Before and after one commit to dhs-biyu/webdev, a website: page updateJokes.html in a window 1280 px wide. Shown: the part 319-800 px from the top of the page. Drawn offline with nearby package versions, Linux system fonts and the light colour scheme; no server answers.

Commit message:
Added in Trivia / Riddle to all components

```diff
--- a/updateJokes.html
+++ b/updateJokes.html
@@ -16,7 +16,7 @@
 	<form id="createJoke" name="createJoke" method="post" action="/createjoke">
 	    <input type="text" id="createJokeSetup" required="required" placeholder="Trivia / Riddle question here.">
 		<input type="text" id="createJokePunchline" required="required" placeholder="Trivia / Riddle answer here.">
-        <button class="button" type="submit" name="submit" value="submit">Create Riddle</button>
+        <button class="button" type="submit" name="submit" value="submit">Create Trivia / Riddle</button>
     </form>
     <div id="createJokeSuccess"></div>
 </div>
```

────────

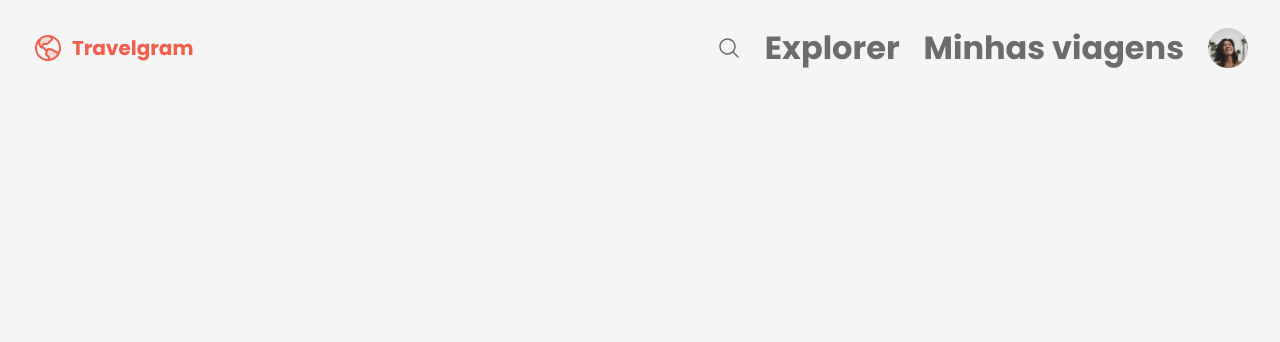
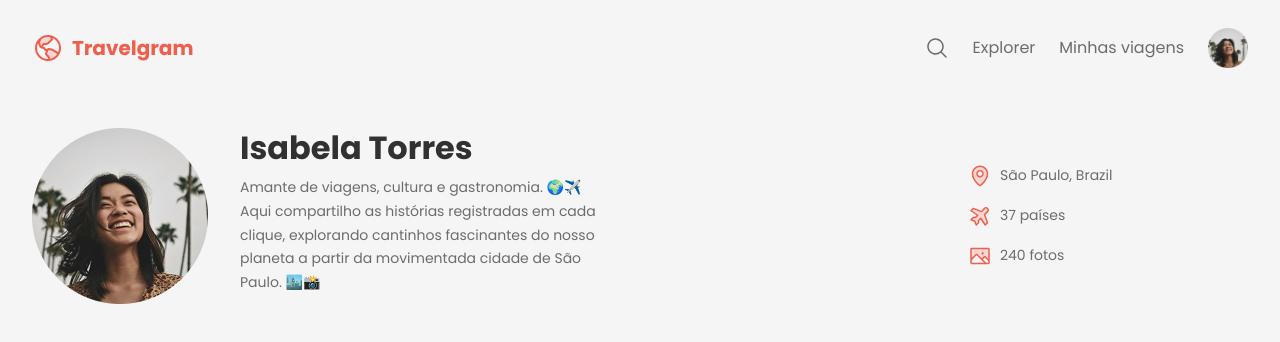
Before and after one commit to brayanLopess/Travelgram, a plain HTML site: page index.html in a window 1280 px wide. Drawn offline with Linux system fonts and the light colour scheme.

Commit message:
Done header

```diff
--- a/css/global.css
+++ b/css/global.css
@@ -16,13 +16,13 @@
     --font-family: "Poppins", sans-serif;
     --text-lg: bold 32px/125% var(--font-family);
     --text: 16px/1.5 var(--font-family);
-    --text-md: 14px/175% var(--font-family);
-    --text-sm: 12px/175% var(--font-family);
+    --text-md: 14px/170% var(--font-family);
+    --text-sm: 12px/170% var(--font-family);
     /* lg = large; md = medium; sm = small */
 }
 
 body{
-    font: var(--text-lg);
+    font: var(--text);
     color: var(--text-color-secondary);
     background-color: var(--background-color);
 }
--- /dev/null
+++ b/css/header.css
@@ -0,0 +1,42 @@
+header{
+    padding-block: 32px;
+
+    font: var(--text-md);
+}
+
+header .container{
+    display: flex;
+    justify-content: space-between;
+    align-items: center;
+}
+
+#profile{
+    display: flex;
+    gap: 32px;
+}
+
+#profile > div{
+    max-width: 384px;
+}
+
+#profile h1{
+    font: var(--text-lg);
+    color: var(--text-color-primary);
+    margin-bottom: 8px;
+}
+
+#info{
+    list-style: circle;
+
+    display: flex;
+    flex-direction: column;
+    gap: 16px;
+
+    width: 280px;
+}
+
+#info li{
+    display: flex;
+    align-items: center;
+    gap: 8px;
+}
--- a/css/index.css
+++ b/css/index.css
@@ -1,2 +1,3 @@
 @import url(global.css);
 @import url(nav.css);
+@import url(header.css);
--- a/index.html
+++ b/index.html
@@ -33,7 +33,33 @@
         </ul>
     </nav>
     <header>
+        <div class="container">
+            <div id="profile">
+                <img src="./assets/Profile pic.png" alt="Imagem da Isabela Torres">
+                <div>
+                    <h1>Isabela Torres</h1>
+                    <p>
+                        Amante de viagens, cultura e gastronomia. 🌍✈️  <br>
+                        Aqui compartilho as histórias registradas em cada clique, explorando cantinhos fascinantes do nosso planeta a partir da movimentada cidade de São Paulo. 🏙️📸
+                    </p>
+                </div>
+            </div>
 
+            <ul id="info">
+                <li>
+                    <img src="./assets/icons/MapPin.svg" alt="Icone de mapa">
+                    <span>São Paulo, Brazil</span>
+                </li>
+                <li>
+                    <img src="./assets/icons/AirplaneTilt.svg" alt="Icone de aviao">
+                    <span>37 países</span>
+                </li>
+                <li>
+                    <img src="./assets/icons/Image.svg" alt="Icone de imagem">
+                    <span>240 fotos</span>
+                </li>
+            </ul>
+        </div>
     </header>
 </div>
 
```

────────

> Task prompt: Only lines holding the string "family" are wanted; gather each one from the entries above.

> Written reply:
     --font-family: "Poppins", sans-serif;
     --text-lg: bold 32px/125% var(--font-family);
     --text: 16px/1.5 var(--font-family);
-    --text-md: 14px/175% var(--font-family);
-    --text-sm: 12px/175% var(--font-family);
+    --text-md: 14px/170% var(--font-family);
+    --text-sm: 12px/170% var(--font-family);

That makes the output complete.